Land tax scales have not been adjusted to take account of value increases; so, it is amounting to bracket creep. With respect to stamp duty and land tax, relatively modest properties are now being caught. According to the Real Estate Institute, the average house price in South Australia for the March quarter this year was $226 000, and for Adelaide $250 000. The average price for a house in Brompton is $325 000, in Newton $251 000, Munno Para West $290 000 and Edwardstown $272 000. Not the leafy, trendy suburbs that the Labor Party would like to throw rocks at, but people living in average suburbia who are trying to make a living to pay off their houses.

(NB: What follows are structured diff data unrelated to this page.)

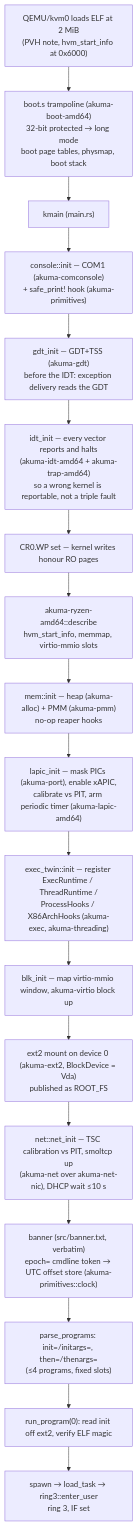
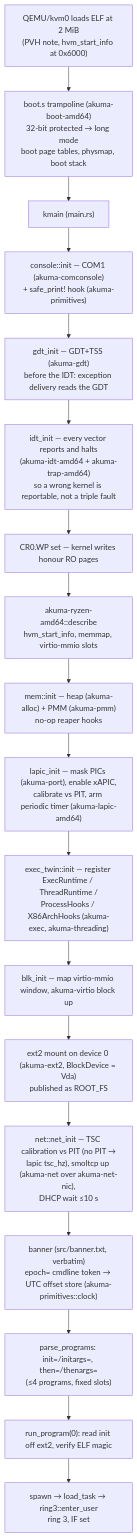
One commit to netoneko/akuma changed the diagram in taoxichuan/docs/diagrams/boot-to-init.md. Above: the diagram before and after it, drawn with Mermaid. The commit also changed 4 other files, not shown here.

````diff
--- a/taoxichuan/docs/diagrams/boot-to-init.md
+++ b/taoxichuan/docs/diagrams/boot-to-init.md
@@ -5,20 +5,20 @@
 ```mermaid
 flowchart TD
     A["QEMU/kvm0 loads ELF at 2 MiB<br/>(PVH note, hvm_start_info at 0x6000)"] --> B["boot.s trampoline (akuma-boot-amd64)<br/>32-bit protected → long mode<br/>boot page tables, physmap, boot stack"]
     B --> C["kmain (main.rs)"]
     C --> D["console::init — COM1 (akuma-comconsole)<br/>+ safe_print! hook (akuma-primitives)"]
     D --> E["gdt_init — GDT+TSS (akuma-gdt)<br/>before the IDT: exception delivery reads the GDT"]
     E --> F["idt_init — every vector reports and halts<br/>(akuma-idt-amd64 + akuma-trap-amd64)<br/>so a wrong kernel is reportable, not a triple fault"]
     F --> G["CR0.WP set — kernel writes honour RO pages"]
     G --> H["akuma-ryzen-amd64::describe<br/>hvm_start_info, memmap, virtio-mmio slots"]
     H --> I["mem::init — heap (akuma-alloc) + PMM (akuma-pmm)<br/>no-op reaper hooks"]
     I --> J["lapic_init — mask PICs (akuma-port), enable xAPIC,<br/>calibrate vs PIT, arm periodic timer (akuma-lapic-amd64)"]
     J --> K["exec_twin::init — register ExecRuntime / ThreadRuntime /<br/>ProcessHooks / X86ArchHooks (akuma-exec, akuma-threading)"]
     K --> L["blk_init — map virtio-mmio window, akuma-virtio block up"]
     L --> M["ext2 mount on device 0 (akuma-ext2, BlockDevice = Vda)<br/>published as ROOT_FS"]
-    M --> N["net::net_init — TSC calibration vs PIT, smoltcp up<br/>(akuma-net over akuma-net-nic), DHCP wait ≤10 s"]
+    M --> N["net::net_init — TSC calibration vs PIT (no PIT →<br/>lapic tsc_hz), smoltcp up (akuma-net over akuma-net-nic),<br/>DHCP wait ≤10 s"]
     N --> O["banner (src/banner.txt, verbatim)<br/>epoch= cmdline token → UTC offset store (akuma-primitives::clock)"]
     O --> P["parse_programs: init=/initargs=, then=/thenargs=<br/>(≤4 programs, fixed slots)"]
     P --> Q["run_program(0): read init off ext2, verify ELF magic"]
     Q --> R["spawn → load_task → ring3::enter_user<br/>ring 3, IF set"]
 ```
````
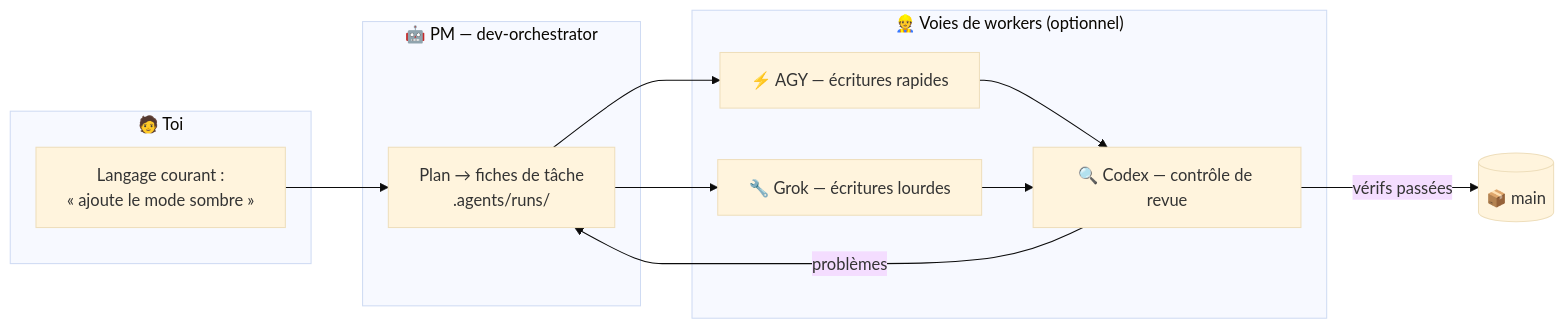
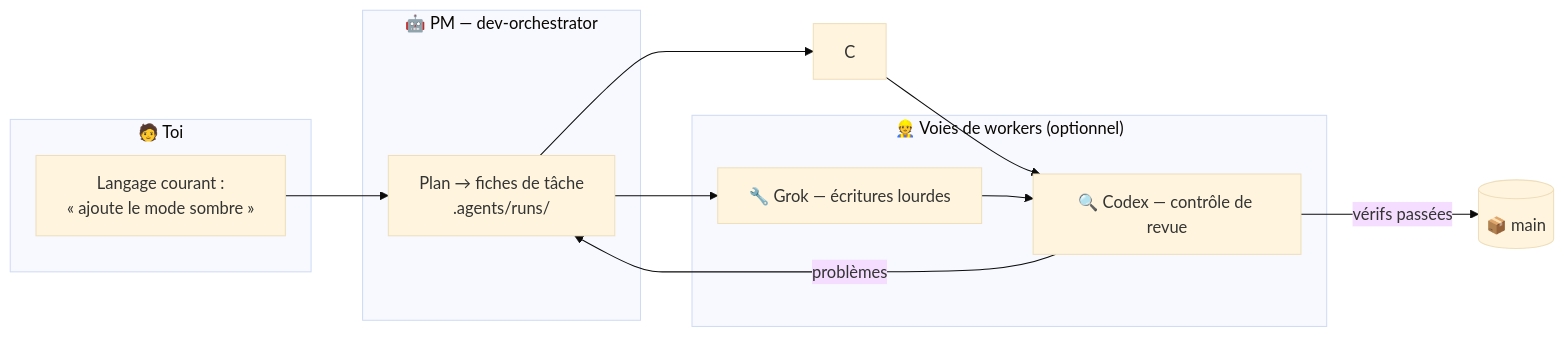
Before and after one commit to VKirill/claude-lane-stack: the diagram in README.fr.md, drawn with Mermaid (base theme). The commit also changed other lines of this file and 57 other files, not shown here.

````diff
--- a/README.fr.md
+++ b/README.fr.md
@@ -92,19 +91,18 @@
 ```mermaid
 flowchart LR
     subgraph you ["🧑 Toi"]
         A["Langage courant :<br/>« ajoute le mode sombre »"]
     end
     subgraph pm ["🤖 PM — dev-orchestrator"]
         B["Plan → fiches de tâche<br/>.agents/runs/"]
     end
     subgraph lanes ["👷 Voies de workers (optionnel)"]
-        C["⚡ AGY — écritures rapides"]
         D["🔧 Grok — écritures lourdes"]
         E["🔍 Codex — contrôle de revue"]
     end
     A --> B
     B --> C & D
     C & D --> E
     E -->|vérifs passées| F[("📦 main")]
     E -->|problèmes| B
 ```
````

The PRESIDENT: Could I stop the honourable member's flow for one moment. I really do need to point out to the honourable member that this is the Supply Bill, not the Appropriation Bill. The Supply Bill consists of three clauses comprising the sum of money from the consolidated account to be issued and applied to the Public Service. The honourable member is ranging much farther and wider. I had to draw that matter to the attention of your colleague the Hon. Mr Stephens. It applies to all of us. We do allow some flexibility to the leader and to the main spokesperson for the government on economic matters. However, if I allow the honourable member to range far and wide I would have to do it for every other member. I ask the honourable member to confine her remarks to the bill. That will give her some flexibility. If the honourable member raises issues that relate to the supply of money to run the Public Service for the next three months, she would then comply with the requirements under the standing orders.

The Hon. J.M.A. LENSINK: Thank you for your ruling, Mr President. I had falsely made the assumption that the sources of the revenue—

 The PRESIDENT: The honourable member will have the opportunity to do all of those things in the Appropriation Bill when the budget is being discussed.

The Hon. J.M.A. LENSINK: I will therefore conclude my remarks. This is an anti-investment government; it is an anti-self-funded retiree government; it is anti-family and it is anti-jobs. I conclude my remarks.